> [Exercise]
Could you restate all of the records below exactly, with the pictures left out?

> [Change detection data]
------------

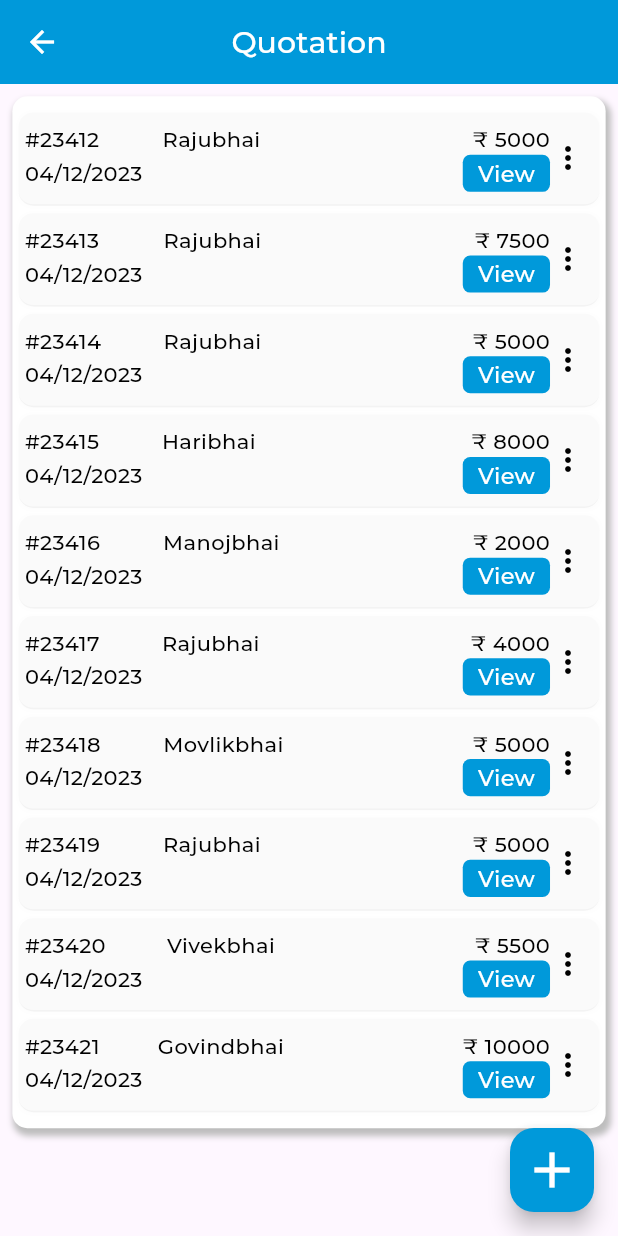
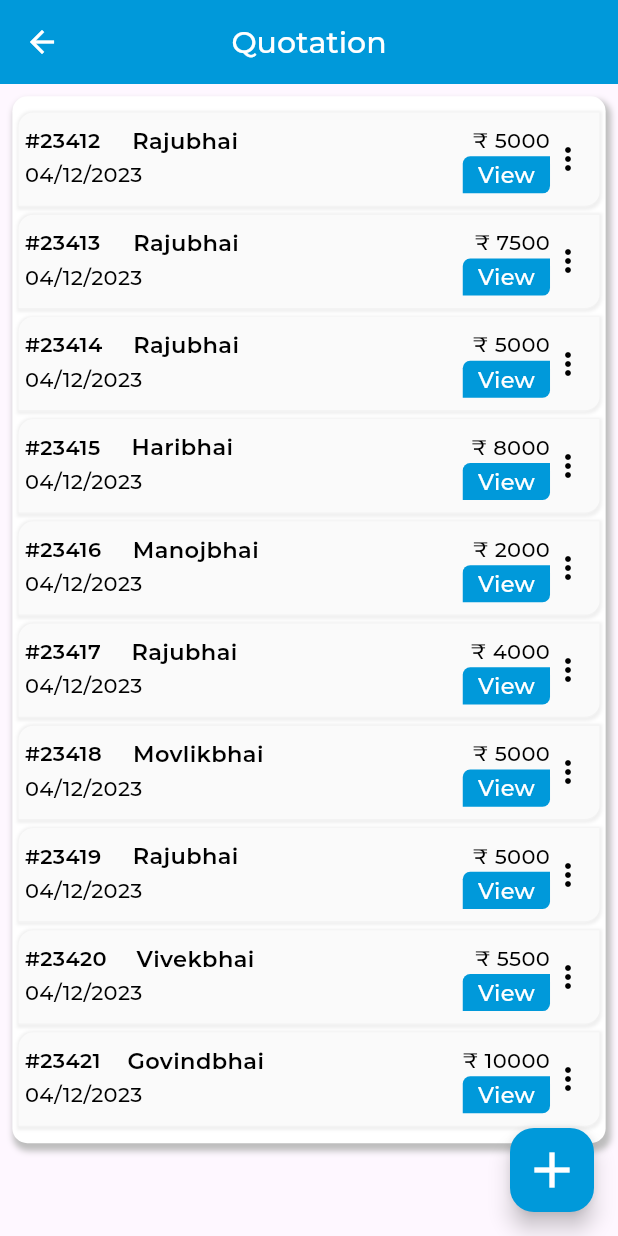
Before and after one commit to DarshanWelInfoWeb/watertank, a Flutter app: the QuotationList screen opened directly, on a phone screen of 412 x 824 dp. Run offline on Flutter 3.47's test engine with Material 3 defaults, Android fonts, the phone set to English and light mode, and no system bars; our stand-ins replace cached_network_image, connectivity, dio, flutter_easyloading, flutter_typeahead, fluttertoast and 9 more; missing offline and left inert: draggable_fab, number_to_words_english; accounts and stored records are empty.

Commit message:
Initial Commit

```diff
--- a/lib/main.dart
+++ b/lib/main.dart
@@ -1,6 +1,7 @@
 import 'package:flutter/material.dart';
 import 'package:flutter/services.dart';
 import 'package:flutter_easyloading/flutter_easyloading.dart';
+import 'package:flutter_localizations/flutter_localizations.dart';
 import 'package:provider/provider.dart';
 import 'package:water_tank_clean_service/helper/custom_delegate.dart';
 import 'package:water_tank_clean_service/localization/app_localization.dart';
@@ -74,6 +75,9 @@ class MyApp extends StatelessWidget {
       locale: Provider.of<LocalizationProvider>(context).locale,
       localizationsDelegates: [
         AppLocalization.delegate,
+        GlobalMaterialLocalizations.delegate,
+        GlobalWidgetsLocalizations.delegate,
+        GlobalCupertinoLocalizations.delegate,
         FallbackLocalizationDelegate()
       ],
       supportedLocales: locals,
--- a/lib/utill/app_constants.dart
+++ b/lib/utill/app_constants.dart
@@ -66,6 +66,7 @@ class AppConstants {
 
   static List<LanguageModel> languages = [
     LanguageModel(imageUrl: '', languageName: 'English', countryCode: 'US', languageCode: 'en'),
+    LanguageModel(imageUrl: '', languageName: 'Gujarati', countryCode: 'IN', languageCode: 'gu'),
   ];
 
 
--- a/lib/view/screen/quotation/quotation_list.dart
+++ b/lib/view/screen/quotation/quotation_list.dart
@@ -79,13 +79,13 @@ class _QuotationListState extends State<QuotationList> {
                   padding: EdgeInsets.symmetric(horizontal: AppConstants.itemWidth*0.01,vertical: AppConstants.itemHeight*0.01),
                   decoration: BoxDecoration(
                       color: Colors.grey.shade50,
-                      borderRadius: const BorderRadius.all(Radius.circular(10)),
+                      borderRadius: const BorderRadius.only(topLeft:Radius.circular(10),bottomRight:Radius.circular(10)),
                       border: Border(bottom: BorderSide(color: ColorResources.GREY.withOpacity(0.05))),
                       boxShadow: [
                         BoxShadow(
                           blurRadius: 1,
                           spreadRadius: 1,
-                          color: ColorResources.GREY.withOpacity(0.01),
+                          color: ColorResources.GREY.withOpacity(0.10),
                           offset: const Offset(0.5, 0.5)
                         ),
                       ]
@@ -100,11 +100,11 @@ class _QuotationListState extends State<QuotationList> {
                             Row(
                               mainAxisAlignment: MainAxisAlignment.spaceBetween,
                               children: [
-                                Text("#${items[index].quotationNo}",style: montserratSemiBold.copyWith(color: ColorResources.BLACK,fontSize: Dimensions.FONT_SIZE_14),),
+                                Text("#${items[index].quotationNo}",style: montserratBold.copyWith(color: ColorResources.BLACK,fontSize: Dimensions.FONT_SIZE_14),),
                                 Container(
                                     alignment: Alignment.centerLeft,
-                                    width: AppConstants.itemWidth*0.40,
-                                    child: Text(items[index].name,style: montserratSemiBold.copyWith(color: ColorResources.BLACK,fontSize: Dimensions.FONT_SIZE_14),)),
+                                    width: AppConstants.itemWidth*0.50,
+                                    child: Text(items[index].name,style: montserratBold.copyWith(color: ColorResources.BLACK,fontSize: Dimensions.FONT_SIZE_15),)),
                                 Text("\u20b9 ${items[index].amount}",style: montserratSemiBold.copyWith(color: ColorResources.BLACK,fontSize: Dimensions.FONT_SIZE_14),),
                               ],
                             ),
@@ -120,9 +120,9 @@ class _QuotationListState extends State<QuotationList> {
                                     alignment: Alignment.center,
                                     height: AppConstants.itemHeight*0.03,
                                     padding: const EdgeInsets.symmetric(horizontal: Dimensions.PADDING_SIZE_SMALL),
-                                    decoration: BoxDecoration(
+                                    decoration: const BoxDecoration(
                                       color: ColorResources.LINE_BG,
-                                      borderRadius: BorderRadius.circular(05),
+                                      borderRadius: BorderRadius.only(topLeft: Radius.circular(05),bottomRight: Radius.circular(05)),
                                     ),
                                     child: Text('View',style: montserratSemiBold.copyWith(color: ColorResources.WHITE,fontSize: Dimensions.FONT_SIZE_15),maxLines: 1,
                                       overflow: TextOverflow.ellipsis,),
--- a/pubspec.yaml
+++ b/pubspec.yaml
@@ -30,12 +30,13 @@ environment:
 dependencies:
   flutter:
     sdk: flutter
+  flutter_localizations:
+    sdk: flutter
 
 
   # The following adds the Cupertino Icons font to your application.
   # Use with the CupertinoIcons class for iOS style icons.
   cupertino_icons: ^1.0.2
-  flutter_localization: ^0.1.14
   dio: ^5.4.0
   provider: ^6.1.1
   get_it: ^7.6.4
@@ -61,6 +62,7 @@ dependencies:
   image_cropper: ^3.0.0
   number_to_words_english: ^2.0.2
   digital_signature_flutter: ^0.0.3
+  shimmer: ^3.0.0
 
 dev_dependencies:
   flutter_test:
```
Also changed, not shown: assets/language/en.json (+15 -1 lines), assets/language/gu.json (+15 -1 lines), lib/view/basewidget/no_internet_screen.dart (+6 -5 lines), lib/view/screen/setting/setting.dart (+6 -9 lines), lib/view/screen/setting/widget/language_dialog.dart (+7 -8 lines), pubspec.lock.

------------

> [Exercise answer]
Before and after one commit to DarshanWelInfoWeb/watertank, a Flutter app: the QuotationList screen opened directly, on a phone screen of 412 x 824 dp. Run offline on Flutter 3.47's test engine with Material 3 defaults, Android fonts, the phone set to English and light mode, and no system bars; our stand-ins replace cached_network_image, connectivity, dio, flutter_easyloading, flutter_typeahead, fluttertoast and 9 more; missing offline and left inert: draggable_fab, number_to_words_english; accounts and stored records are empty.

Commit message:
Initial Commit

```diff
--- a/lib/main.dart
+++ b/lib/main.dart
@@ -1,6 +1,7 @@
 import 'package:flutter/material.dart';
 import 'package:flutter/services.dart';
 import 'package:flutter_easyloading/flutter_easyloading.dart';
+import 'package:flutter_localizations/flutter_localizations.dart';
 import 'package:provider/provider.dart';
 import 'package:water_tank_clean_service/helper/custom_delegate.dart';
 import 'package:water_tank_clean_service/localization/app_localization.dart';
@@ -74,6 +75,9 @@ class MyApp extends StatelessWidget {
       locale: Provider.of<LocalizationProvider>(context).locale,
       localizationsDelegates: [
         AppLocalization.delegate,
+        GlobalMaterialLocalizations.delegate,
+        GlobalWidgetsLocalizations.delegate,
+        GlobalCupertinoLocalizations.delegate,
         FallbackLocalizationDelegate()
       ],
       supportedLocales: locals,
--- a/lib/utill/app_constants.dart
+++ b/lib/utill/app_constants.dart
@@ -66,6 +66,7 @@ class AppConstants {
 
   static List<LanguageModel> languages = [
     LanguageModel(imageUrl: '', languageName: 'English', countryCode: 'US', languageCode: 'en'),
+    LanguageModel(imageUrl: '', languageName: 'Gujarati', countryCode: 'IN', languageCode: 'gu'),
   ];
 
 
--- a/lib/view/screen/quotation/quotation_list.dart
+++ b/lib/view/screen/quotation/quotation_list.dart
@@ -79,13 +79,13 @@ class _QuotationListState extends State<QuotationList> {
                   padding: EdgeInsets.symmetric(horizontal: AppConstants.itemWidth*0.01,vertical: AppConstants.itemHeight*0.01),
                   decoration: BoxDecoration(
                       color: Colors.grey.shade50,
-                      borderRadius: const BorderRadius.all(Radius.circular(10)),
+                      borderRadius: const BorderRadius.only(topLeft:Radius.circular(10),bottomRight:Radius.circular(10)),
                       border: Border(bottom: BorderSide(color: ColorResources.GREY.withOpacity(0.05))),
                       boxShadow: [
                         BoxShadow(
                           blurRadius: 1,
                           spreadRadius: 1,
-                          color: ColorResources.GREY.withOpacity(0.01),
+                          color: ColorResources.GREY.withOpacity(0.10),
                           offset: const Offset(0.5, 0.5)
                         ),
                       ]
@@ -100,11 +100,11 @@ class _QuotationListState extends State<QuotationList> {
                             Row(
                               mainAxisAlignment: MainAxisAlignment.spaceBetween,
                               children: [
-                                Text("#${items[index].quotationNo}",style: montserratSemiBold.copyWith(color: ColorResources.BLACK,fontSize: Dimensions.FONT_SIZE_14),),
+                                Text("#${items[index].quotationNo}",style: montserratBold.copyWith(color: ColorResources.BLACK,fontSize: Dimensions.FONT_SIZE_14),),
                                 Container(
                                     alignment: Alignment.centerLeft,
-                                    width: AppConstants.itemWidth*0.40,
-                                    child: Text(items[index].name,style: montserratSemiBold.copyWith(color: ColorResources.BLACK,fontSize: Dimensions.FONT_SIZE_14),)),
+                                    width: AppConstants.itemWidth*0.50,
+                                    child: Text(items[index].name,style: montserratBold.copyWith(color: ColorResources.BLACK,fontSize: Dimensions.FONT_SIZE_15),)),
                                 Text("\u20b9 ${items[index].amount}",style: montserratSemiBold.copyWith(color: ColorResources.BLACK,fontSize: Dimensions.FONT_SIZE_14),),
                               ],
                             ),
@@ -120,9 +120,9 @@ class _QuotationListState extends State<QuotationList> {
                                     alignment: Alignment.center,
                                     height: AppConstants.itemHeight*0.03,
                                     padding: const EdgeInsets.symmetric(horizontal: Dimensions.PADDING_SIZE_SMALL),
-                                    decoration: BoxDecoration(
+                                    decoration: const BoxDecoration(
                                       color: ColorResources.LINE_BG,
-                                      borderRadius: BorderRadius.circular(05),
+                                      borderRadius: BorderRadius.only(topLeft: Radius.circular(05),bottomRight: Radius.circular(05)),
                                     ),
                                     child: Text('View',style: montserratSemiBold.copyWith(color: ColorResources.WHITE,fontSize: Dimensions.FONT_SIZE_15),maxLines: 1,
                                       overflow: TextOverflow.ellipsis,),
--- a/pubspec.yaml
+++ b/pubspec.yaml
@@ -30,12 +30,13 @@ environment:
 dependencies:
   flutter:
     sdk: flutter
+  flutter_localizations:
+    sdk: flutter
 
 
   # The following adds the Cupertino Icons font to your application.
   # Use with the CupertinoIcons class for iOS style icons.
   cupertino_icons: ^1.0.2
-  flutter_localization: ^0.1.14
   dio: ^5.4.0
   provider: ^6.1.1
   get_it: ^7.6.4
@@ -61,6 +62,7 @@ dependencies:
   image_cropper: ^3.0.0
   number_to_words_english: ^2.0.2
   digital_signature_flutter: ^0.0.3
+  shimmer: ^3.0.0
 
 dev_dependencies:
   flutter_test:
```
Also changed, not shown: assets/language/en.json (+15 -1 lines), assets/language/gu.json (+15 -1 lines), lib/view/basewidget/no_internet_screen.dart (+6 -5 lines), lib/view/screen/setting/setting.dart (+6 -9 lines), lib/view/screen/setting/widget/language_dialog.dart (+7 -8 lines), pubspec.lock.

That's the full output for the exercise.